I believe that even while he felt completely at peace in his new home, he found himself missing all of us - everyone he left behind so suddenly. Sitting on what felt like his familiar old front porch, watching the world go by on what felt like his old street, something wasn’t quite the same. He watched us pass right in front of him - but when he called his usual, "Got a minute?" no one seemed to hear him and when he gave us a wave, no one seemed to notice. He picked up the phone at his side to call a few friends and say hello but never got an answer.
In an instant, he understood. He’s living in our hearts now, not by our side. He’s alive in our memories of him, not sitting in the chair across from us. We hear his voice and his laugh and his standard goodbye of "God bless" now only in our own minds.
And he smiled - that’s just fine with my dad. He touched many people in many ways during his life - and we touched him. He’s content to patiently wait for us to join him in God’s time. I’m positive he’s sitting on his heavenly front porch, enjoying his perfect flower garden, praying for every single person that meant so much to him in life - maybe even praying that all of us take that one minute of human connection he treasured so much, even once in a while, to embrace the people we love.

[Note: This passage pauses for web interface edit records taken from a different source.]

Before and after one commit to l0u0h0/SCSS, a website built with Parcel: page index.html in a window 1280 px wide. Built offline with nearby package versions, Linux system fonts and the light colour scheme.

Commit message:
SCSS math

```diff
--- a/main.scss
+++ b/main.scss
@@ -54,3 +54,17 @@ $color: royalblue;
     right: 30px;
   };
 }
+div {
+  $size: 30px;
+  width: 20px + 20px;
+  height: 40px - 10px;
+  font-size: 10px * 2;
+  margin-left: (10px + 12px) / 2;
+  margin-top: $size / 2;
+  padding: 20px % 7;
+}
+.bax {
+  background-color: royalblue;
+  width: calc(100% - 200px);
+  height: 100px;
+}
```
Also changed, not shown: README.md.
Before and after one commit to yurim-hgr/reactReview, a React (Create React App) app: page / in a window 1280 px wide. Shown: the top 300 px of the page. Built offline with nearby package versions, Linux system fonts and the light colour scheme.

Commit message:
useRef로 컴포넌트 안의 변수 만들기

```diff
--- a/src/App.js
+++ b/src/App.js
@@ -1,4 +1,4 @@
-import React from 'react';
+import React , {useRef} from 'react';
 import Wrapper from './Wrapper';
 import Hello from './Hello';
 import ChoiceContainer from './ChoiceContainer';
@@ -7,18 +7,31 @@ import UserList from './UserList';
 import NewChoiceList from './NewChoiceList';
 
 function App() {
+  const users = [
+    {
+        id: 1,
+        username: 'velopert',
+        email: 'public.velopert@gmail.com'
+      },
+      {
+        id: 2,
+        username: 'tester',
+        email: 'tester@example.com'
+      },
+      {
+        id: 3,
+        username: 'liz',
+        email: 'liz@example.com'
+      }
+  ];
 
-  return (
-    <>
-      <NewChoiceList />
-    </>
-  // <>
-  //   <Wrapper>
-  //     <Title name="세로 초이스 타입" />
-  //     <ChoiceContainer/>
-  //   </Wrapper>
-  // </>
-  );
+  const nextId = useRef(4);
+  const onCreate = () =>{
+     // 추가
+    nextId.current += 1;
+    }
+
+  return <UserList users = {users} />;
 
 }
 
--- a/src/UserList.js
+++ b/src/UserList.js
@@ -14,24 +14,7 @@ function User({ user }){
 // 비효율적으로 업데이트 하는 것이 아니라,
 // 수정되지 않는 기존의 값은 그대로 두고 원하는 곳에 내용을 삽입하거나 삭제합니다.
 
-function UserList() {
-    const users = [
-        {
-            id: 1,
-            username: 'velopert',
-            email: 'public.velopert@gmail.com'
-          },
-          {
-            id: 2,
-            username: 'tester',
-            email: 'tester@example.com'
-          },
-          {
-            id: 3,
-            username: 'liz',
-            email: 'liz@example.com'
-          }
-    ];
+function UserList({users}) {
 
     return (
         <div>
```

The last thing I believe is that my dad saw God and gave him a wave, too - but this time, he got a response. And when Dad softly asked, "Got a minute?" God said, "Before I answer you, let me just say this: Well done, good and faithful servant. And yes, I do, but we have much more than a minute to chat. We have eternity."